● WHAT IS EXPECTED: Give only the number of lines in the listing below where the string "focus" occurs.

━━━━━━

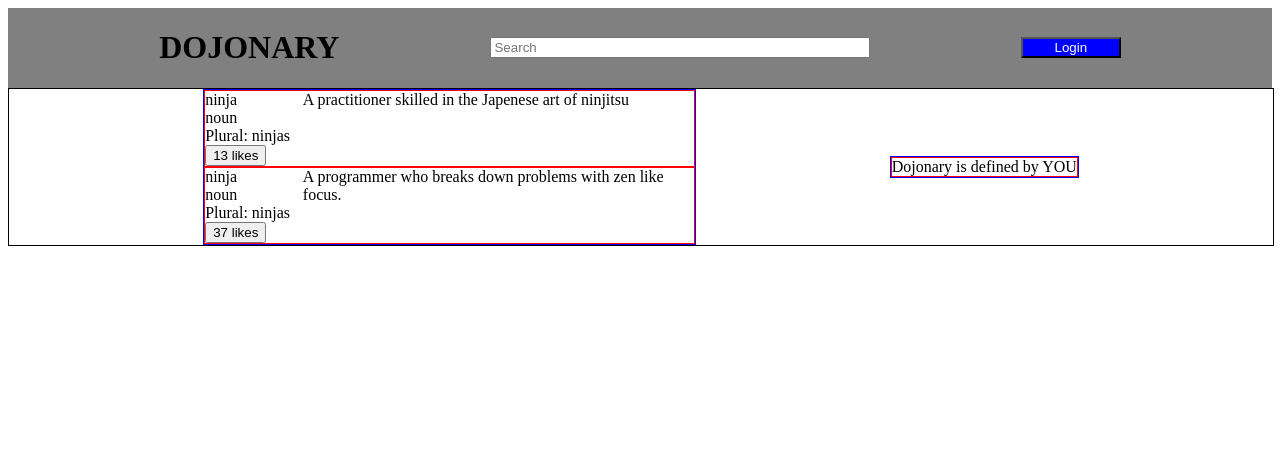
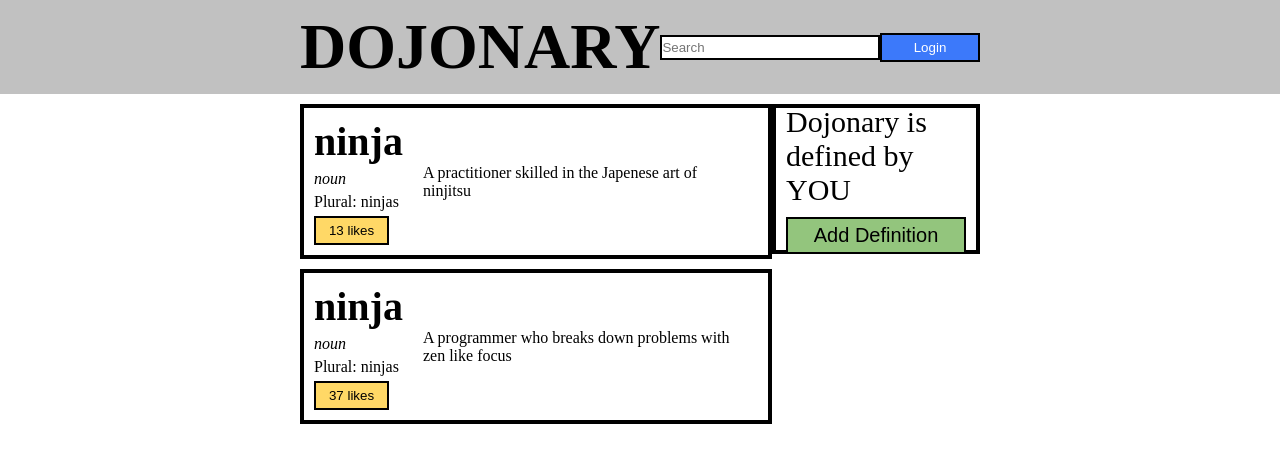
Before and after one commit to jarrodschilling/dojo_web_js, a plain HTML site: page Schilling_Jarrod_ButtonClicker/index.html in a window 1280 px wide. Drawn offline with Linux system fonts and the light colour scheme.

Commit message:
page done, time for JS

```diff
--- a/Schilling_Jarrod_ButtonClicker/index.html
+++ b/Schilling_Jarrod_ButtonClicker/index.html
@@ -8,7 +8,7 @@
 </head>
 <body>
     <div class="nav">
-        <div class="title">
+        <div class="nav-title">
             <h1>DOJONARY</h1>
         </div>
         <form class="search">
@@ -44,13 +44,16 @@
                     </div>
                 </div>
                 <div class="row-2-col-2">
-                    A programmer who breaks down problems with zen like focus.
+                    A programmer who breaks down problems with zen like focus
                 </div>
             </div>
         </div>
         <div class="col-2">
             <div class="row-3">
-                Dojonary is defined by YOU
+                Dojonary is defined by <stong>YOU</stong>
+            </div>
+            <div class="define">
+                <button>Add Definition</button>
             </div>
         </div>
     </div>
--- a/Schilling_Jarrod_ButtonClicker/styles.css
+++ b/Schilling_Jarrod_ButtonClicker/styles.css
@@ -1,66 +1,110 @@
+* {
+    margin: 0;
+    padding: 0;
+    border: 0;
+    vertical-align: top;
+    box-sizing: border-box;
+    /* outline: 1px red dashed; */
+}
+
 .nav {
     display: flex;
-    justify-content: space-evenly;
+    justify-content: space-between;
     align-items: center;
     width: 100%;
-    background-color: gray;
+    background-color: #C1C1C1;
+    padding: 10px 300px;
+    margin-bottom: 10px;
 }
 
-.title {
+.nav-title {
     width: auto;
+    font-size: 32px;
 }
 
 .search {
-    width: 30%;
+    width: 35%;
+    height: 25px;
+    border: 2px solid black;
 }
 
 .search input {
     width: 100%;
+    height: 100%;
 }
 
 .login {
     width: auto;
+
 }
 
 .login button {
     width: 100px;
-    background-color: blue;
+    background-color: rgb(60, 121, 250);
     color: white;
+    padding: 5px;
+    border: 2px solid black;
 }
 
 .container {
     display: flex;
-    border: 1px solid black;
-    justify-content: space-evenly;
-    align-items: center;
+    justify-content: space-between;
     width: 100%;
+    padding: 0 300px;
 }
 
 .col-1 {
-    border: 1px solid blue;
     display: flex;
-    justify-content: space-around;
+    justify-content: space-evenly;
+    width: 600px;
     flex-direction: column;
 }
 
 .row-1 {
-    border: 1px solid red;
     display: flex;
     flex-direction: row;
+    border: 4px solid black;
+    margin-bottom: 10px;;
+    padding: 10px;
 }
 
 .row-1-col-1 {
     flex: 1;
 }
 
+.title {
+    font-weight: bold;
+    font-size: 40px;
+    margin-bottom: 5px;
+}
+
+.noun {
+    font-style: italic;
+    margin-bottom: 5px;
+}
+
+.plural {
+    margin-bottom: 5px;
+}
+
+.likes button{
+    background-color: #FFD866;
+    padding: 5px;
+    width: 75px;
+    border: 2px solid black;
+}
+
 .row-1-col-2 {
     flex: 4;
+    align-self: center;
+    padding: 20px;
 }
 
 .row-2 {
-    border: 1px solid red;
     display: flex;
     flex-direction: row;
+    border: 4px solid black;
+    padding: 10px;
 }
 
 .row-2-col-1 {
@@ -69,15 +113,31 @@
 
 .row-2-col-2 {
     flex: 4;
+    align-self: center;
+    padding: 20px;
 }
 
 .col-2 {
-    border: 1px solid blue;
     display: flex;
     flex-direction: column;
+    width: 250px;
+    height: 150px;
+    border: 4px solid black;
+    padding: 10px;
+    align-items: center;
+    justify-content: center;
 }
 
 .row-3 {
-    border: 1px solid red;
     flex-direction: row;
+    font-size: 30px;
 }
+
+.define button {
+    background-color: #93C57D;
+    padding: 5px;
+    width: 180px;
+    border: 2px solid black;
+    margin-top: 10px;
+    font-size: 20px;
+}
```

━━━━━━

● WORKED SOLUTION: 2